Task input below:

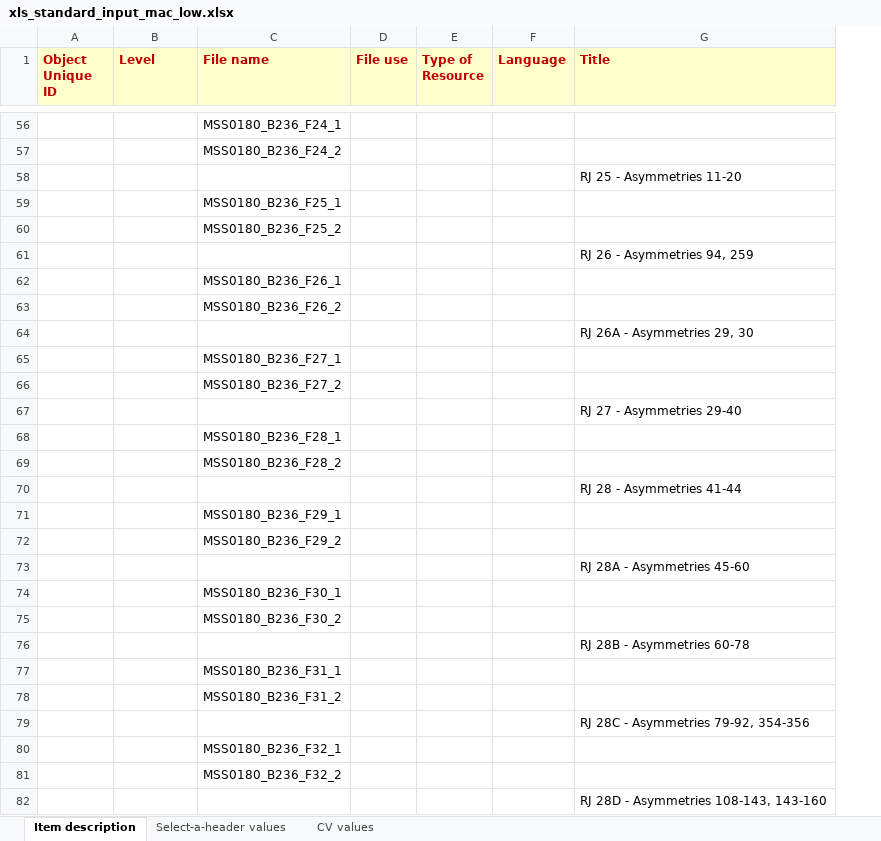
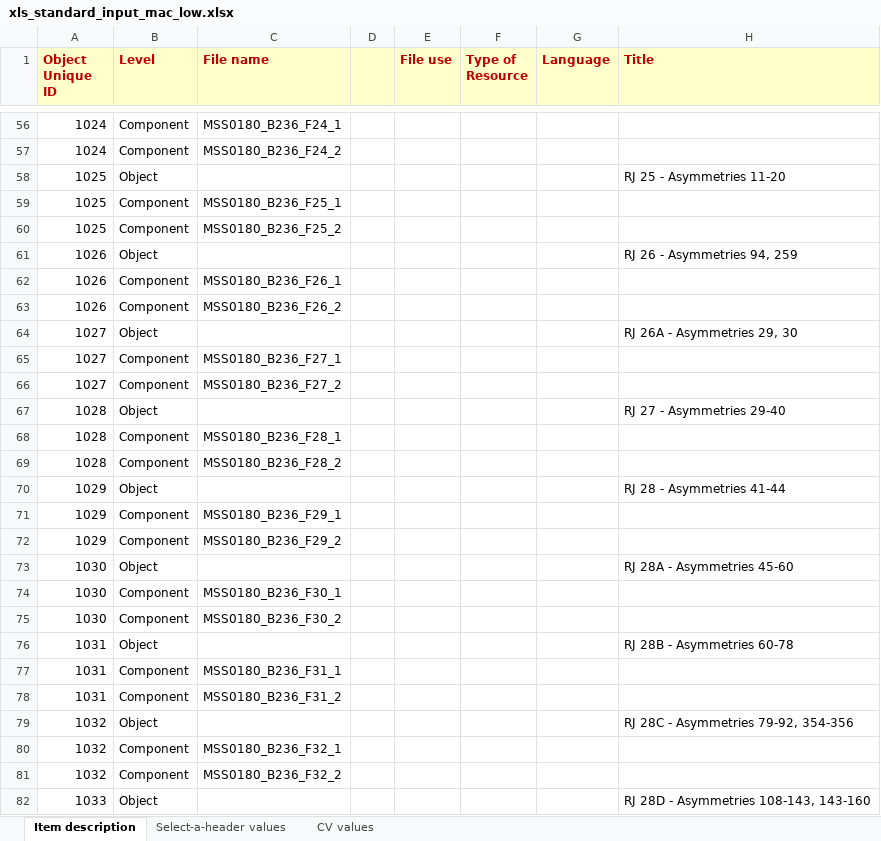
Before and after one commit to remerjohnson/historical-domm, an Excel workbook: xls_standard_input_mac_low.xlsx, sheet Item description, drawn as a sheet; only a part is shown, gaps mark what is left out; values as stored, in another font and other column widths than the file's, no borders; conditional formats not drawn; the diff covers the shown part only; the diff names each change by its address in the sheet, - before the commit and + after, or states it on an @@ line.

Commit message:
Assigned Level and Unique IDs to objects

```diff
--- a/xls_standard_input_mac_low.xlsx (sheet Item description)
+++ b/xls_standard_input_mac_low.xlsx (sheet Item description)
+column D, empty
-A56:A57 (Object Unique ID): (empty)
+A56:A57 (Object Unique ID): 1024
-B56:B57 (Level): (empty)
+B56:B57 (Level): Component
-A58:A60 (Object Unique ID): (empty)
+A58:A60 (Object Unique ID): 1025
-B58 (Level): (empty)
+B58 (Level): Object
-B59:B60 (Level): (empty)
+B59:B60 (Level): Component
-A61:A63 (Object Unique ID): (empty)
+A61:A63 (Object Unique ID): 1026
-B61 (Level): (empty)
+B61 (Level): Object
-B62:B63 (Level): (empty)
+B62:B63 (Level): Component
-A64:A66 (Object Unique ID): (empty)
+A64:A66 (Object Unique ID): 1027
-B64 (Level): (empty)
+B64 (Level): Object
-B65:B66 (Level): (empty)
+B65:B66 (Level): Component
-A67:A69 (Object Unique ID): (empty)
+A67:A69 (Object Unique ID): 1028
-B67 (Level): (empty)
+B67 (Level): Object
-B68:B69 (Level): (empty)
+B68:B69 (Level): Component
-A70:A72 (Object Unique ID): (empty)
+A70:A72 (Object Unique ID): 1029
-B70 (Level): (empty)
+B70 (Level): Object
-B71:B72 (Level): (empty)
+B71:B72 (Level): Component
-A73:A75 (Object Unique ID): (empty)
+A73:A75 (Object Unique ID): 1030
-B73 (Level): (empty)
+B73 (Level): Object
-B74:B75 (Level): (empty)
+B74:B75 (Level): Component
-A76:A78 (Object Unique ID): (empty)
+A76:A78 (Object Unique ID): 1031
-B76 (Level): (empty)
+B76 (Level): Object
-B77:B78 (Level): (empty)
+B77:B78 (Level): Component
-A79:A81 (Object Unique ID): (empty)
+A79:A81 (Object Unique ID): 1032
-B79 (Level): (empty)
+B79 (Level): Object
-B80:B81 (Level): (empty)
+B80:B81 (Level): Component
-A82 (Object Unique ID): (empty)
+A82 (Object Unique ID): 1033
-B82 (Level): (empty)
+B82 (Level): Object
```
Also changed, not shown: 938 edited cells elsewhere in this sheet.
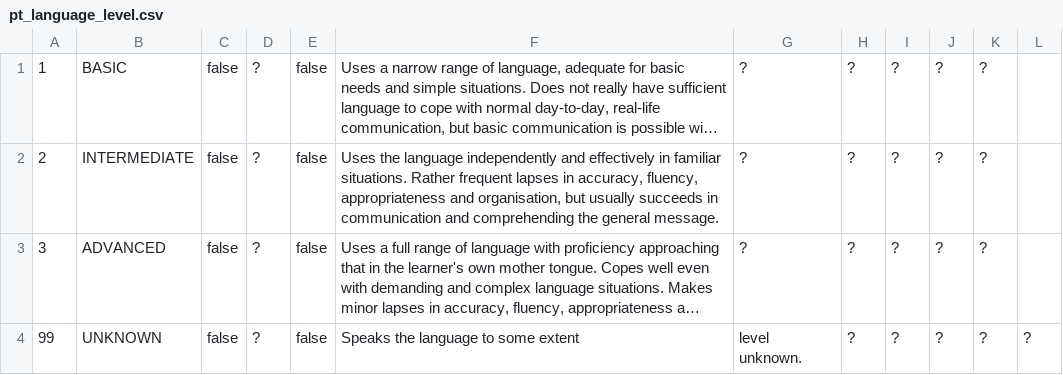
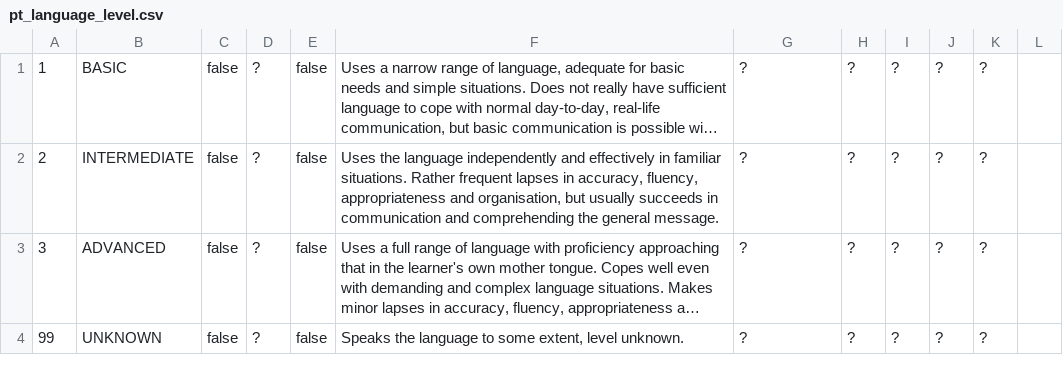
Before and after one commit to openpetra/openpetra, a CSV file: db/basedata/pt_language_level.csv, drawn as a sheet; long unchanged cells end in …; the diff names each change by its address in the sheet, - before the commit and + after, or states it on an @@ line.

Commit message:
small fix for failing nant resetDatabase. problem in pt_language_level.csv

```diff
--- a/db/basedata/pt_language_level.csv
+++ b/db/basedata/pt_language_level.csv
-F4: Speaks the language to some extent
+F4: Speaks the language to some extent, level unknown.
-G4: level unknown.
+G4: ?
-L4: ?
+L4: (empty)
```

End of Task input.

§ **Exercise goal**: Your task is to copy each line of the entries that includes the word "unknown".

§ **Exercise response**:
+F4: Speaks the language to some extent, level unknown.
-G4: level unknown.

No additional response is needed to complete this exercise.